• Exercise description
With pictures left out, set down every record word for word.
[Input data]
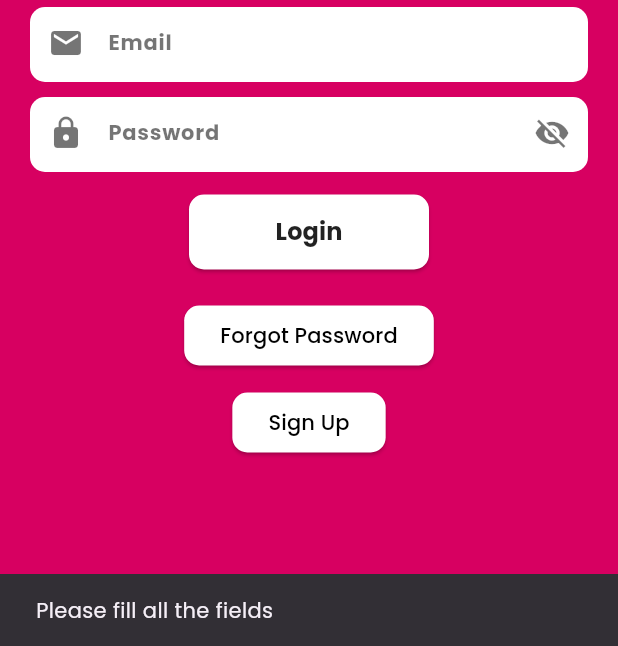
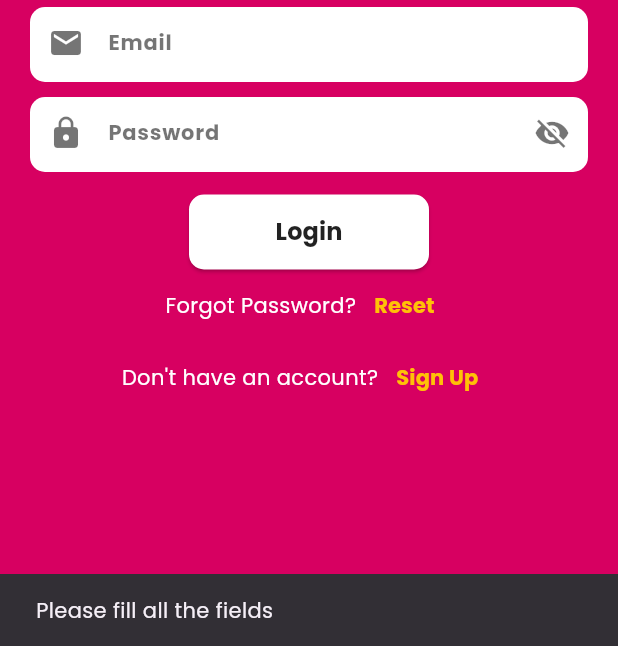
Before and after one commit to Ayushpanditmoto/juconfession, a Flutter app: the screen it shows after launch, after a tap on "Login", on a phone screen of 412 x 824 dp, the part 590-1236 px from its top. Run offline on Flutter 3.47's test engine with Material 2 defaults, Android fonts, the phone set to English and light mode, and no system bars; our stand-ins replace cached_network_image, cloud_firestore, connectivity_plus, firebase_auth, firebase_core, firebase_database and 10 more; missing offline and left inert: cloudinary, flutter_webrtc, peerdart; accounts and stored records are empty; network calls fail.

Commit message:
added fix

```diff
--- a/lib/Screens/login_page.dart
+++ b/lib/Screens/login_page.dart
@@ -130,29 +130,69 @@ class _LoginState extends State<Login> {
                           ),
                         ),
                 ),
-                const SizedBox(height: 20),
-                ElevatedButton(
+
+                // forgot password text button
+                Row(
+                  mainAxisAlignment: MainAxisAlignment.center,
+                  children: [
+                    const Text(
+                      'Forgot Password?',
+                      style: TextStyle(
+                        color: Colors.white,
+                        fontSize: 14,
+                      ),
+                    ),
+                    TextButton(
                       onPressed: () {
                         Navigator.pushNamed(context, RoutePath.forgot);
                       },
-                  style: ElevatedButton.styleFrom(
-                    foregroundColor: Colors.black,
-                    backgroundColor: Colors.white,
+                      child: const Text(
+                        'Reset',
+                        style: TextStyle(
+                          fontSize: 14,
+                          color: Colors.amber,
+                          fontWeight: FontWeight.bold,
                         ),
-                  child: const Text('Forgot Password'),
                       ),
-                // sign up button
-                const SizedBox(height: 10),
-                ElevatedButton(
+                    ),
+                  ],
+                ),
+
+                Row(
+                  mainAxisAlignment: MainAxisAlignment.center,
+                  children: [
+                    const Text(
+                      'Don\'t have an account?',
+                      style: TextStyle(
+                        color: Colors.white,
+                        fontSize: 14,
+                      ),
+                    ),
+                    TextButton(
                       onPressed: () {
                         Navigator.pushNamed(context, RoutePath.signup);
                       },
-                  style: ElevatedButton.styleFrom(
-                    foregroundColor: Colors.black,
-                    backgroundColor: Colors.white,
+                      child: const Text(
+                        'Sign Up',
+                        style: TextStyle(
+                          fontSize: 14,
+                          color: Colors.amber,
+                          fontWeight: FontWeight.bold,
                         ),
-                  child: const Text('Sign Up'),
                       ),
+                    ),
+                  ],
+                )
+                // ElevatedButton(
+                //   onPressed: () {
+                //     Navigator.pushNamed(context, RoutePath.signup);
+                //   },
+                //   style: ElevatedButton.styleFrom(
+                //     foregroundColor: Colors.black,
+                //     backgroundColor: Colors.white,
+                //   ),
+                //   child: const Text('Sign Up'),
+                // ),
               ],
             ),
           ),
--- a/lib/services/auth.firebase.dart
+++ b/lib/services/auth.firebase.dart
@@ -54,19 +54,18 @@ class AuthMethod {
           password: password,
         );
 
+        //sent verification email
+        // User? user = userCredential.user;
+        // if (user != null && !user.emailVerified) {
+        //   await user.sendEmailVerification();
+
         //cloudinary
         String? imageLink =
             await Cloud.uploadImageToStorage(image, 'ProfileImages', email);
 
-        //fire base storage
-        // String imageUrl = await _storageMethods.uploadImageToStorage(
-        //   'ProfileImages',
-        //   image,
-        //   false,
-        // );
-
         User? user = userCredential.user;
-        if (user != null) {
+        if (user != null && !user.emailVerified) {
+          await user.sendEmailVerification();
           user.updateDisplayName(name);
           user.updatePhotoURL(imageLink);
 
@@ -80,7 +79,7 @@ class AuthMethod {
             bio: '',
             followers: [],
             following: [],
-            isVerified: false,
+            isVerified: user.emailVerified ? true : false,
             isBanned: false,
             faculty: faculty,
             department: department,
@@ -92,7 +91,7 @@ class AuthMethod {
               .collection('users')
               .doc(user.uid)
               .set(users.toJson());
-          res = "Signed Up Successfully";
+          res = "Verification Email Sent";
         }
       }
     } on FirebaseAuthException catch (e) {
@@ -125,7 +124,12 @@ class AuthMethod {
         );
 
         User? user = userCredential.user;
-        if (user != null) {
+        if (user != null && user.emailVerified) {
+          await _firestore
+              .collection('users')
+              .doc(user.uid)
+              .update({'isVerified': true});
+
           res = "Logged In Successfully";
         }
       }
```
Also changed, not shown: lib/Screens/verify.email.dart (added, +87 -0 lines). Lines whose indentation alone changed are shown as unchanged.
[/Input data]
• Result of the exercise
Before and after one commit to Ayushpanditmoto/juconfession, a Flutter app: the screen it shows after launch, after a tap on "Login", on a phone screen of 412 x 824 dp, the part 590-1236 px from its top. Run offline on Flutter 3.47's test engine with Material 2 defaults, Android fonts, the phone set to English and light mode, and no system bars; our stand-ins replace cached_network_image, cloud_firestore, connectivity_plus, firebase_auth, firebase_core, firebase_database and 10 more; missing offline and left inert: cloudinary, flutter_webrtc, peerdart; accounts and stored records are empty; network calls fail.

Commit message:
added fix

```diff
--- a/lib/Screens/login_page.dart
+++ b/lib/Screens/login_page.dart
@@ -130,29 +130,69 @@ class _LoginState extends State<Login> {
                           ),
                         ),
                 ),
-                const SizedBox(height: 20),
-                ElevatedButton(
+
+                // forgot password text button
+                Row(
+                  mainAxisAlignment: MainAxisAlignment.center,
+                  children: [
+                    const Text(
+                      'Forgot Password?',
+                      style: TextStyle(
+                        color: Colors.white,
+                        fontSize: 14,
+                      ),
+                    ),
+                    TextButton(
                       onPressed: () {
                         Navigator.pushNamed(context, RoutePath.forgot);
                       },
-                  style: ElevatedButton.styleFrom(
-                    foregroundColor: Colors.black,
-                    backgroundColor: Colors.white,
+                      child: const Text(
+                        'Reset',
+                        style: TextStyle(
+                          fontSize: 14,
+                          color: Colors.amber,
+                          fontWeight: FontWeight.bold,
                         ),
-                  child: const Text('Forgot Password'),
                       ),
-                // sign up button
-                const SizedBox(height: 10),
-                ElevatedButton(
+                    ),
+                  ],
+                ),
+
+                Row(
+                  mainAxisAlignment: MainAxisAlignment.center,
+                  children: [
+                    const Text(
+                      'Don\'t have an account?',
+                      style: TextStyle(
+                        color: Colors.white,
+                        fontSize: 14,
+                      ),
+                    ),
+                    TextButton(
                       onPressed: () {
                         Navigator.pushNamed(context, RoutePath.signup);
                       },
-                  style: ElevatedButton.styleFrom(
-                    foregroundColor: Colors.black,
-                    backgroundColor: Colors.white,
+                      child: const Text(
+                        'Sign Up',
+                        style: TextStyle(
+                          fontSize: 14,
+                          color: Colors.amber,
+                          fontWeight: FontWeight.bold,
                         ),
-                  child: const Text('Sign Up'),
                       ),
+                    ),
+                  ],
+                )
+                // ElevatedButton(
+                //   onPressed: () {
+                //     Navigator.pushNamed(context, RoutePath.signup);
+                //   },
+                //   style: ElevatedButton.styleFrom(
+                //     foregroundColor: Colors.black,
+                //     backgroundColor: Colors.white,
+                //   ),
+                //   child: const Text('Sign Up'),
+                // ),
               ],
             ),
           ),
--- a/lib/services/auth.firebase.dart
+++ b/lib/services/auth.firebase.dart
@@ -54,19 +54,18 @@ class AuthMethod {
           password: password,
         );
 
+        //sent verification email
+        // User? user = userCredential.user;
+        // if (user != null && !user.emailVerified) {
+        //   await user.sendEmailVerification();
+
         //cloudinary
         String? imageLink =
             await Cloud.uploadImageToStorage(image, 'ProfileImages', email);
 
-        //fire base storage
-        // String imageUrl = await _storageMethods.uploadImageToStorage(
-        //   'ProfileImages',
-        //   image,
-        //   false,
-        // );
-
         User? user = userCredential.user;
-        if (user != null) {
+        if (user != null && !user.emailVerified) {
+          await user.sendEmailVerification();
           user.updateDisplayName(name);
           user.updatePhotoURL(imageLink);
 
@@ -80,7 +79,7 @@ class AuthMethod {
             bio: '',
             followers: [],
             following: [],
-            isVerified: false,
+            isVerified: user.emailVerified ? true : false,
             isBanned: false,
             faculty: faculty,
             department: department,
@@ -92,7 +91,7 @@ class AuthMethod {
               .collection('users')
               .doc(user.uid)
               .set(users.toJson());
-          res = "Signed Up Successfully";
+          res = "Verification Email Sent";
         }
       }
     } on FirebaseAuthException catch (e) {
@@ -125,7 +124,12 @@ class AuthMethod {
         );
 
         User? user = userCredential.user;
-        if (user != null) {
+        if (user != null && user.emailVerified) {
+          await _firestore
+              .collection('users')
+              .doc(user.uid)
+              .update({'isVerified': true});
+
           res = "Logged In Successfully";
         }
       }
```
Also changed, not shown: lib/Screens/verify.email.dart (added, +87 -0 lines). Lines whose indentation alone changed are shown as unchanged.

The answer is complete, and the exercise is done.